Collaboration or Plagiarism?
Does plagiarism exist anymore? Collaboration is at an all time high because of the growing use and abilities of technology. It’s easier than ever to pull ideas from multiple places making them one’s own ideas. After all at what point is an idea your own? We’ve been taught to give credit to the person(s) where we found an idea so as not to take credit that does not belong to us. If someone else has put in the time and effort to do the research they deserve recognition. Collaboration is making plagiarism more of a grey area than black and white like in the past.
Plagiarism seems easy to avoid. You find an idea in an article or book or on a website and decide to use it in your own writing so you reference the source where you found the idea. That seems simple enough and should not be hard to do. Hollis Phelps’s wrote an essay about a philosopher and cultural critic he admired who was accused of plagiarism. Phelps said “I would suggest that underneath a lot of the dissatisfaction among fans and critics are unrealistic expectations of what it means to be a scholar and to produce scholarly work” (2014). Because the accusation of plagiarism can be detrimental to someone’s career he seems to desire to defend the possible reasons for why it may have happened in this case.
Do we cite everything we actually read and include in our own writings? We make sure we cite the scholarly sources but what about when we Google to understand something we are including in our writings? We research what we need to know from one or more secondary sources and put in our own words to make it ours. Is it ours or plagiarism or collaboration?
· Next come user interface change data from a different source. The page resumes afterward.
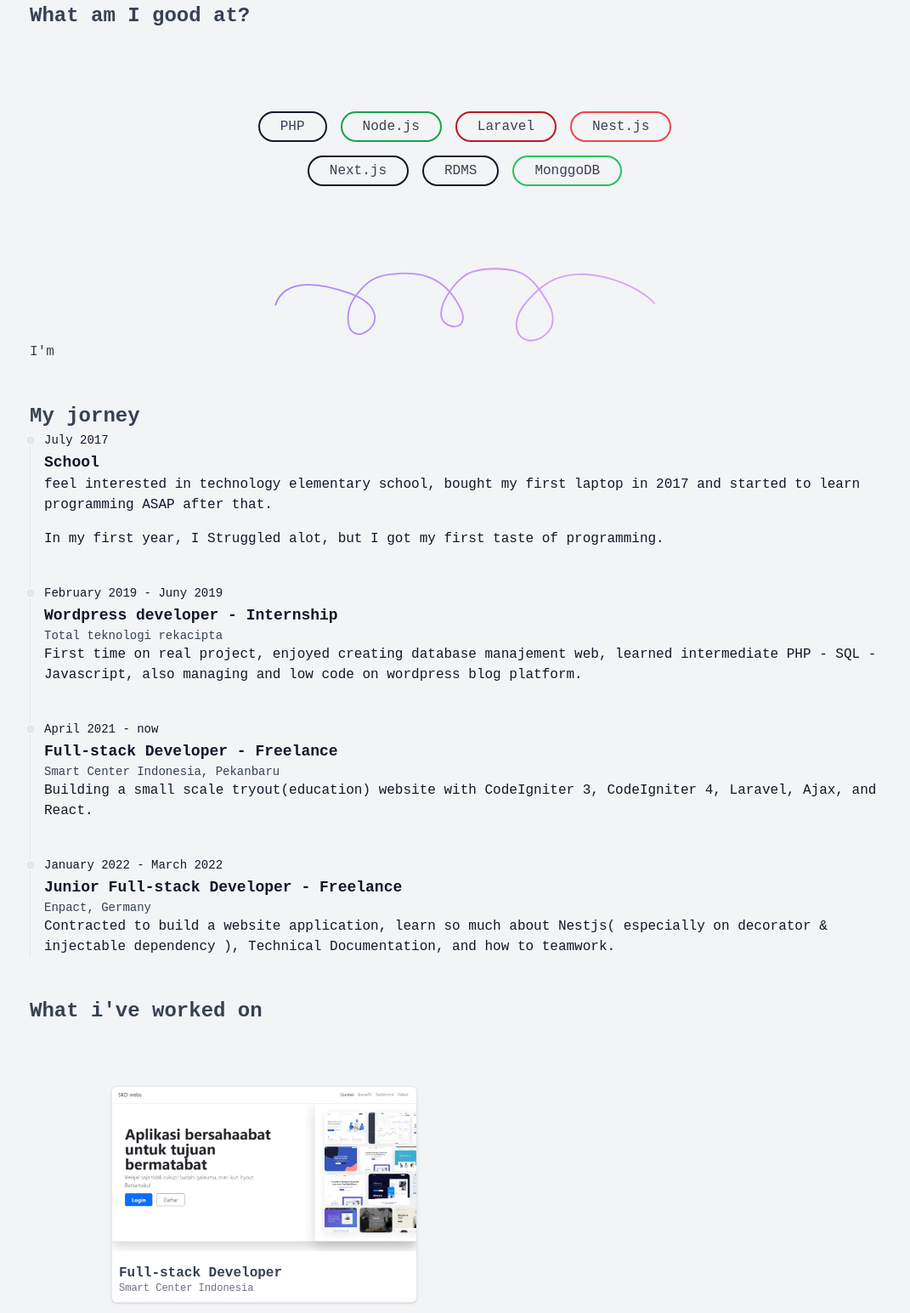
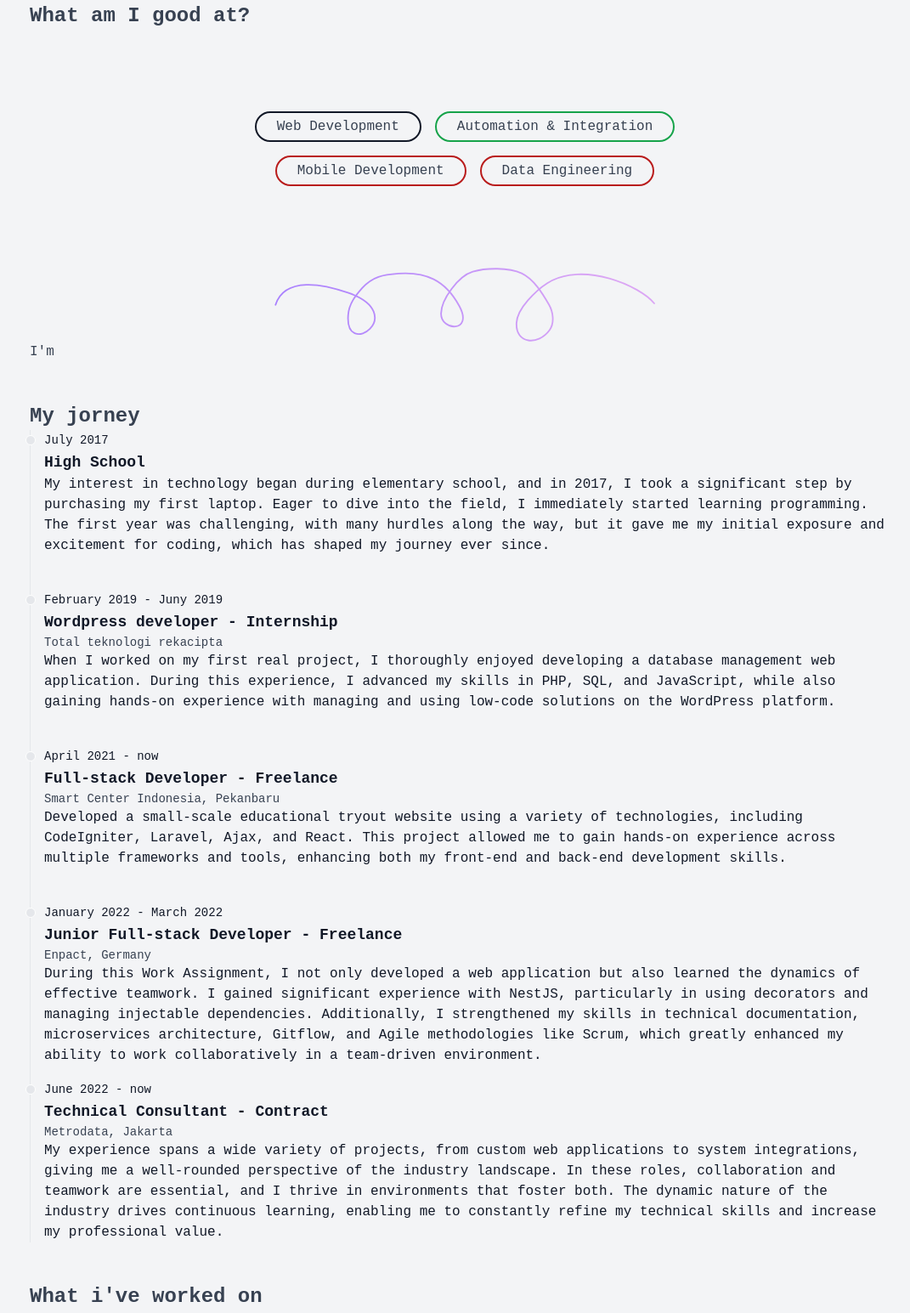
Before and after one commit to blanc08/blanc08.github.io, a website: page index.html in a window 1280 px wide. Shown: the part 797-2342 px from the top of the page at 85% size, without its empty margins (93-1164 px from the left). Drawn offline with Linux system fonts and the light colour scheme.

Commit message:
update 09-17-2024

```diff
--- a/index.html
+++ b/index.html
@@ -22,35 +22,27 @@
           <h1 class="text-5xl font-bold first-letter:uppercase">
             Hi, I'm Bagus Oktaviadi
           </h1>
-          <span class="text-2xl">a programmer</span>
+          <span class="text-2xl">Tech Enthusiast - Software Developer</span>
         </div>
         <div
-          class="blob h-[100px] w-[220px] overflow-hidden bg-[url('/src/images/_background.jpg')] bg-cover bg-center md:block md:h-[220px]"
+          class="blob h-[100px] w-[220px] overflow-hidden bg-[url('/src/images/background.jpg')] bg-cover bg-center md:block md:h-[220px]"
         ></div>
       </div>
       <div class="relative max-w-md">
         <img src="/src/images/line.svg" alt="sda" />
       </div>
     </section>
-    <!-- Skills -->
     <section>
       <h2 class="text-2xl font-semibold">What am I good at?</h2>
       <div
         class="my-6 flex flex-row flex-wrap justify-center gap-4 md:my-24 lg:px-64"
       >
-        <div class="rounded-3xl border-2 border-gray-900 px-6 py-1">PHP</div>
+        <div class="rounded-3xl border-2 border-gray-900 px-6 py-1">Web Development</div>
         <div class="rounded-3xl border-2 border-green-600 px-6 py-1">
-          Node.js
+          Automation & Integration
         </div>
-        <div class="rounded-3xl border-2 border-red-700 px-6 py-1">Laravel</div>
-        <div class="rounded-3xl border-2 border-red-500 px-6 py-1">Nest.js</div>
-        <div class="rounded-3xl border-2 border-gray-900 px-6 py-1">
-          Next.js
-        </div>
-        <div class="rounded-3xl border-2 border-gray-900 px-6 py-1">RDMS</div>
-        <div class="rounded-3xl border-2 border-green-500 px-6 py-1">
-          MonggoDB
-        </div>
+        <div class="rounded-3xl border-2 border-red-700 px-6 py-1">Mobile Development</div>
+        <div class="rounded-3xl border-2 border-red-700 px-6 py-1">Data Engineering</div>
       </div>
       <div class="relative mx-auto max-w-md">
         <img src="/src/images/line.svg" alt="sda" />
@@ -67,14 +59,9 @@
           <time class="mb-1 text-sm leading-none text-gray-900">
             July 2017
           </time>
-          <h3 class="text-lg font-semibold text-gray-900">School</h3>
+          <h3 class="text-lg font-semibold text-gray-900">High School</h3>
           <p class="mb-4 text-base font-normal text-gray-900">
-            feel interested in technology elementary school, bought my first
-            laptop in 2017 and started to learn programming ASAP after that.
-          </p>
-          <p class="mb-4 text-base font-normal text-gray-900">
-            In my first year, I Struggled alot, but I got my first taste of
-            programming.
+            My interest in technology began during elementary school, and in 2017, I took a significant step by purchasing my first laptop. Eager to dive into the field, I immediately started learning programming. The first year was challenging, with many hurdles along the way, but it gave me my initial exposure and excitement for coding, which has shaped my journey ever since.
           </p>
         </li>
         <!-- Internship -->
@@ -90,9 +77,7 @@
           </h3>
           <h4 class="text-sm">Total teknologi rekacipta</h4>
           <p class="mb-4 text-base font-normal text-gray-900">
-            First time on real project, enjoyed creating database manajement
-            web, learned intermediate PHP - SQL - Javascript, also managing and
-            low code on wordpress blog platform.
+            When I worked on my first real project, I thoroughly enjoyed developing a database management web application. During this experience, I advanced my skills in PHP, SQL, and JavaScript, while also gaining hands-on experience with managing and using low-code solutions on the WordPress platform.
           </p>
         </li>
         <!-- SCI Freelance -->
@@ -108,8 +93,7 @@
           </h3>
           <h4 class="text-sm">Smart Center Indonesia, Pekanbaru</h4>
           <p class="mb-4 text-base font-normal text-gray-900">
-            Building a small scale tryout(education) website with CodeIgniter 3,
-            CodeIgniter 4, Laravel, Ajax, and React.
+            Developed a small-scale educational tryout website using a variety of technologies, including CodeIgniter, Laravel, Ajax, and React. This project allowed me to gain hands-on experience across multiple frameworks and tools, enhancing both my front-end and back-end development skills.
           </p>
         </li>
         <!-- Enpact -->
@@ -125,9 +109,23 @@
           </h3>
           <h4 class="text-sm">Enpact, Germany</h4>
           <p class="mb-4 text-base font-normal text-gray-900">
-            Contracted to build a website application, learn so much about
-            Nestjs( especially on decorator & injectable dependency ), Technical
-            Documentation, and how to teamwork.
+            During this Work Assignment, I not only developed a web application but also learned the dynamics of effective teamwork. I gained significant experience with NestJS, particularly in using decorators and managing injectable dependencies. Additionally, I strengthened my skills in technical documentation, microservices architecture, Gitflow, and Agile methodologies like Scrum, which greatly enhanced my ability to work collaboratively in a team-driven environment.
+          </p>
+        </li>
+        <!-- Metrodata -->
+        <li class="ml-4">
+          <div
+            class="absolute -left-1.5 mt-1.5 h-3 w-3 rounded-full border border-white bg-gray-200 dark:border-gray-900 dark:bg-gray-700"
+          ></div>
+          <time class="mb-1 text-sm leading-none text-gray-900">
+            June 2022 - now
+          </time>
+          <h3 class="text-lg font-semibold text-gray-900">
+            Technical Consultant - Contract
+          </h3>
+          <h4 class="text-sm">Metrodata, Jakarta</h4>
+          <p class="mb-4 text-base font-normal text-gray-900">
+            My experience spans a wide variety of projects, from custom web applications to system integrations, giving me a well-rounded perspective of the industry landscape. In these roles, collaboration and teamwork are essential, and I thrive in environments that foster both. The dynamic nature of the industry drives continuous learning, enabling me to constantly refine my technical skills and increase my professional value.
           </p>
         </li>
       </ol>
```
In an interview with Clay Shirky he describes collaboration with a radio-controlled car. He describes how the shell for the 3-D car was printed but was too heavy. Other people suggested making some changes and eventually getting it to the point it worked. More than one person had an input making it a collaborative effort (2014). The car was put together with a piece from here and there so no one person got credit for it. The same with his description of Wikipedia, people can go in and add more information to it.
As important as it is to give credit where credit is due collaboration challenges that. It is just as important as ever to give credit to the appropriate person(s). If we are not the expert in the field then we do not have the right to take the credit because we are not the ones who discovered the information.
Phelps, Hollis. “Žižek, Plagiarism and the Lowering of Expectations.” Inside Higher Education. July 17 2014.Web. <https://www.insidehighered.com/views/2014/07/17/%C5%BEi%C5%BEek-plagiarism-and-lowering-expectations-essay>.
Shirky, C. (2014, March). The disruptive power of collaboration: An interview with Clay Shirky [Interview by Michael Chui]. Retrieved from http://www.mckinsey.com/insights/high_tech_telecoms_internet/the_disruptive_power_of_collaboration_an_interview_with_clay_shirky